Psychoanalysis nowadays reflects a challenging phase of evolution; While the dimension of theory in psychoanalysis has made enormous and creative strides in the last generation, in the sense of profoundly understanding the human condition in health and disease, it has not made the corresponding evolutional progress in terms of providing psychoanalysts with appropriate methods for developing their mental space and their personal skills to absorb and integrate the gigantic theoretical innovations.

In other words, while psychoanalytic theorizing processes have been raised above new horizons of non-duality and compassion, training programs for the new generation of psychoanalysts is lagging far behind, failing to change significantly from what it used to be in the early days of psychoanalysis, in the last years of the 19th century; None of the methodologies used in psychoanalytic training meets directly and specifically the delicate issues and goals of cultivating the non-dual mind of the psychoanalyst and his compassionate presence.

This is where Buddhism may enter the picture in order to close the disturbing gap within psychoanalysis; our proposal suggests that assimilating Buddhist philosophy and methodologies within a unique program of psychoanalytic training will transform the whole domain of psychoanalytic treatment. Consequently, by finding an organic Western humanistic-scientific discipline which is a natural collaborator of Buddhism, the two-fold vision of this proposal, is likely to materialize successfully: the preservation and dissemination of Buddhism on the one hand, and the transforming evolution of psychoanalysis, on the other hand.

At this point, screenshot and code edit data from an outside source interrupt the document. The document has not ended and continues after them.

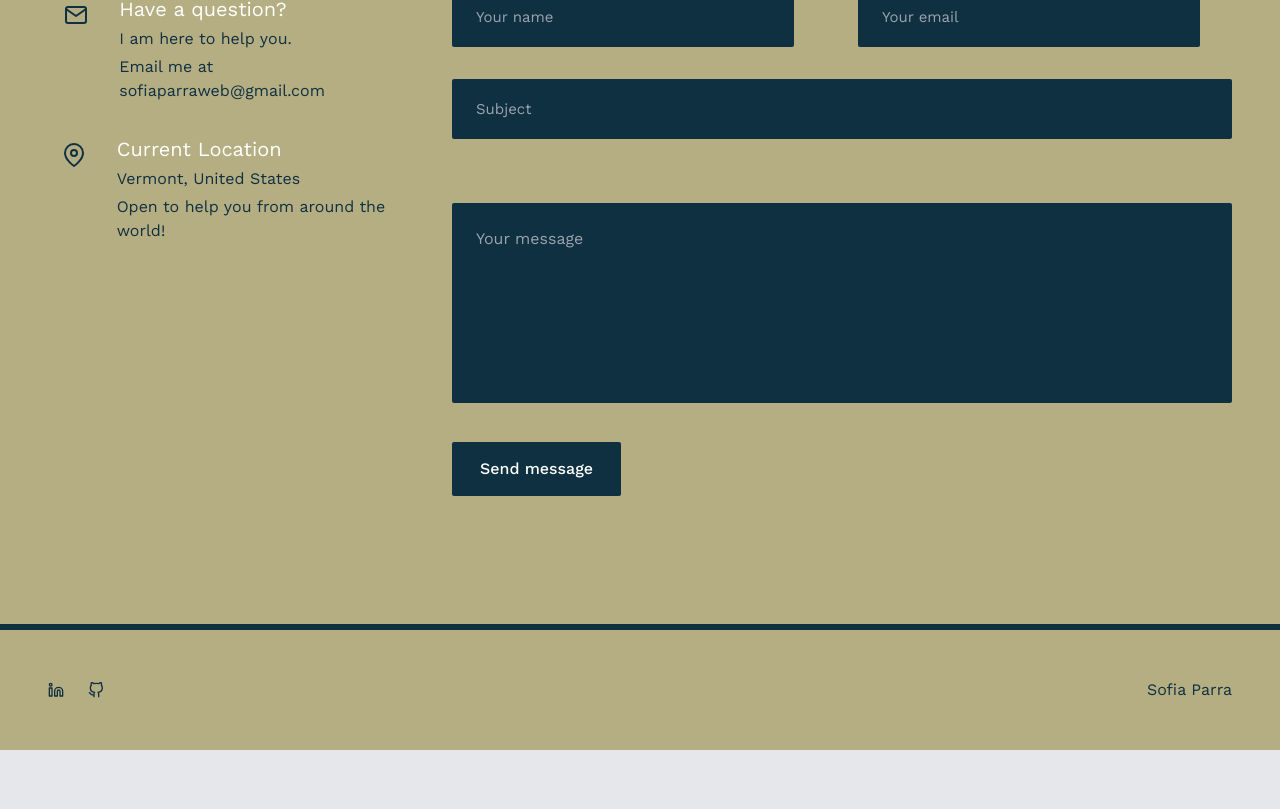
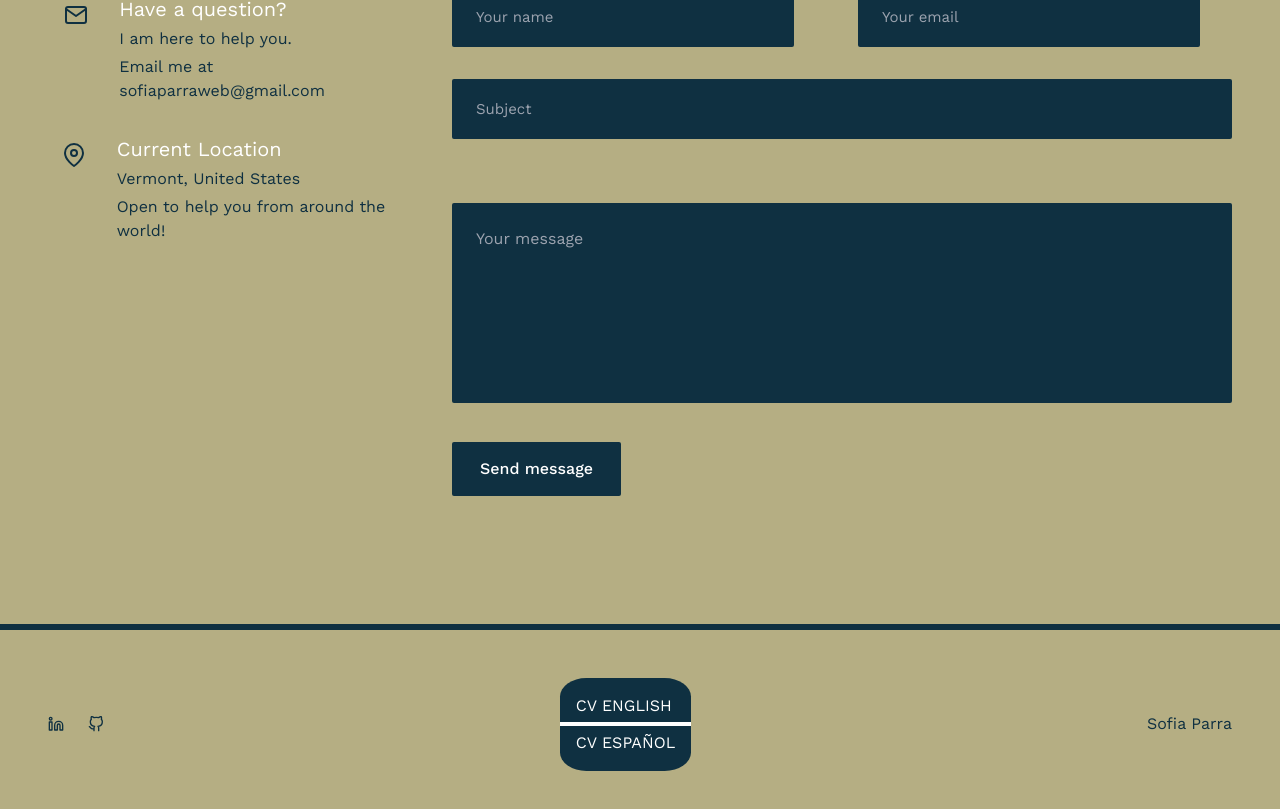
Before and after one commit to sofiaparraweb/PORTFOLIO, a React (Create React App) app: page / in a window 1280 px wide. Shown: the part 2910-3719 px from the top of the page. Before the commit the page ends 3660 px from the top, so only its background shows below. Built offline with nearby package versions, Linux system fonts and the light colour scheme; the HTML template or start-up script is replaced by a standard one; a web font is replaced by a local one.

Commit message:
descargar CV

```diff
--- a/src/components/Footer/Footer.css
+++ b/src/components/Footer/Footer.css
@@ -3,3 +3,30 @@ footer.bg-tertiary {
     color: #0f3041;
     border-top: 6px solid #0f3041; /* Cambia el ancho y el color del borde según tus preferencias */
   }
+
+  .dowloads {
+    display: flex;
+    flex-direction: column;
+    gap: 0.8rem;
+    background-color: #0f3041;
+    padding: 1rem;
+    position: relative; /* Agrega posición relativa al contenedor */
+    border-radius: 20%;
+  }
+
+  .dowloads::after {
+    content: "";
+    position: absolute;
+    left: 0;
+    right: 0;
+    bottom: 50%;
+    height: 4px;
+    background-color: white; /* Color de la línea */
+    transform: translateY(50%); /* Mueve la línea hacia el centro vertical */
+  }
+
+  .download-link {
+    /* Estilos de enlaces de descarga */
+    color: white;
+    text-decoration: none;
+  }
--- a/src/components/Footer/Footer.jsx
+++ b/src/components/Footer/Footer.jsx
@@ -1,7 +1,8 @@
-import React from 'react'
-import './Footer.css'
+import React from 'react';
+import './Footer.css';
 import { social } from '../../data';
-
+import cvEN from '../../assets/cv/CVPARRAEN.pdf';
+import cvES from '../../assets/cv/CVPARRAES.pdf';
 
 const Footer = () => {
   return (
@@ -13,11 +14,19 @@ const Footer = () => {
               {social.map((item, index) => {
                 const { href, icon } = item;
                 return (
-              <a className='text-accent text-base' href={href} target="blank" key={index}>
+                  <a className='text-accent text-base' href={href} target='_blank' rel='noopener noreferrer' key={index}>
                     {icon}
                   </a>
                 );
               })}
+            </div>
+            <div className='dowloads'>
+              <a href={cvEN} download className='download-link'>
+                CV ENGLISH
+              </a>
+              <a href={cvES} download className='download-link'>
+                CV ESPAÑOL
+              </a>
             </div>
             <div>
               <p>Sofia Parra</p>
@@ -26,7 +35,7 @@ const Footer = () => {
         </div>
       </footer>
     </div>
-  )
-}
+  );
+};
 
-export default Footer
+export default Footer;
--- a/src/components/NavBar/Navbar.jsx
+++ b/src/components/NavBar/Navbar.jsx
@@ -1,5 +1,4 @@
 import React from "react";
-
 import { navigation } from "../../data";
 
 import { Link } from "react-scroll";
@@ -18,6 +17,7 @@ const Navbar = () => {
             </li>
           );
         })}
+
       </ul>
     </div>
   );
```
Also changed, not shown: 2 other files (tests, documents, lock files or other folders). Lines whose indentation alone changed are shown as unchanged.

Contemporary Collaborations of Buddhism and
Psychoanalytic Psychotherapy
The last decades have seen many sincere attempts to strengthen the links between psychoanalytic psychology and Buddhist insights, and many programs of combining psychologies of the East and the West were promoted all over the Western world. Nonetheless, all these pioneering and valuable efforts have never culminated in a full, formal Psychoanalytic-Buddhist Training Program. Although the proposed implementation of our vision into an unprecedented enterprise of Psychoanalytic-Buddhist Training Program would naturally be modest in its quantitative dimension, we are sure it would rise qualitatively to become a source of inspiration to the whole domain of Psychoanalysis, the crown jewel of Western disciplines helping psychic suffering, as well as provide a mighty impetus to the valuable goal of Western preservation of Buddhism. Such a bold vision is now ripe and mature, and we honestly believe that we also have reached a phase of ripeness and maturity.